So much for a speculative analysis of a number of statutory instruments. Let us turn now to a review of how a range of judicial institutions have analysed relevant sets of statutory arrangements. We approach this in three ways. What is the scope of the legislation, first, in terms of the areas to which it applies and, second, in terms of the subject matter to which it applies. There is, third, the issue of liability. The traditional function of adjudication is part of the environmental legal system. Liability may arise when the activities of one person impact upon another person. In this respect the function of the judicial institution is to determine what has happened in the past and to decide whether there has been a breach of an obligation. In some respects liability in this sense may attach to the consequences of decision-making rather than of operational activities. The legitimacy of decision-making activities is much more important in the context of future rather than past activities.
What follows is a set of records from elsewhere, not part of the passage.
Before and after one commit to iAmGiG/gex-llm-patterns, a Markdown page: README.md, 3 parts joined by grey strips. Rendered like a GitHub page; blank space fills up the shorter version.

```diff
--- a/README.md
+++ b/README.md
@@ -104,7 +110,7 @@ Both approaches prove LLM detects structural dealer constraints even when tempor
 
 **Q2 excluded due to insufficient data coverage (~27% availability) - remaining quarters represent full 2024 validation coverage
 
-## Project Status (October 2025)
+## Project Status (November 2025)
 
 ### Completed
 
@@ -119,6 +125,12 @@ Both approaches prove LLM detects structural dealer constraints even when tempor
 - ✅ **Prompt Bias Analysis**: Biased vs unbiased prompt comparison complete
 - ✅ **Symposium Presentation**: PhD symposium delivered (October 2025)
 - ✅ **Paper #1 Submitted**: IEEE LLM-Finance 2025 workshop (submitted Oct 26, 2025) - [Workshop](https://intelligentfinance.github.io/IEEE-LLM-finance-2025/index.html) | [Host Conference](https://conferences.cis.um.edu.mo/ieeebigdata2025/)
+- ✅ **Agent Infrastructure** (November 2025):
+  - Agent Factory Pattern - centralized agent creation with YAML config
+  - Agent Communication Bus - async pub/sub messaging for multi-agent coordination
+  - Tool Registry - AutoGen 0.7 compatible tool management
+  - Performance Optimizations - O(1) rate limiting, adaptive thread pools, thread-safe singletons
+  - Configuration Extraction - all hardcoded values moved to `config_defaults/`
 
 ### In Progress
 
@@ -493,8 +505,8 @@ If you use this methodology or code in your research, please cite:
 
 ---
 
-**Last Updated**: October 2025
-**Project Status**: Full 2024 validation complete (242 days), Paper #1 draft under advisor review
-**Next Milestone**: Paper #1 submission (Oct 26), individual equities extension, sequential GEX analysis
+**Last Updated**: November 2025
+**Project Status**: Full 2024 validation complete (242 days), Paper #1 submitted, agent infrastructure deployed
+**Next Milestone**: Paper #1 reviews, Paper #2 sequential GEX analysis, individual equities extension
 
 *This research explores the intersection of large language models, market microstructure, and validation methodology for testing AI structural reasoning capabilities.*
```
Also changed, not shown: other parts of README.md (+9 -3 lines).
In other words, is what is proposed capable of being justified in accordance with the rules applicable to the decision-making process? Issues such as these dominate the way in which environmental law is developing. Let us deal in this chapter with the issues of application and liability before turning to the more difficult issue of the legitimacy of decision-making processes about future activities. The courts in the United States of America have addressed on two occasions the territorial scope of the National Environmental Policy Act 1969.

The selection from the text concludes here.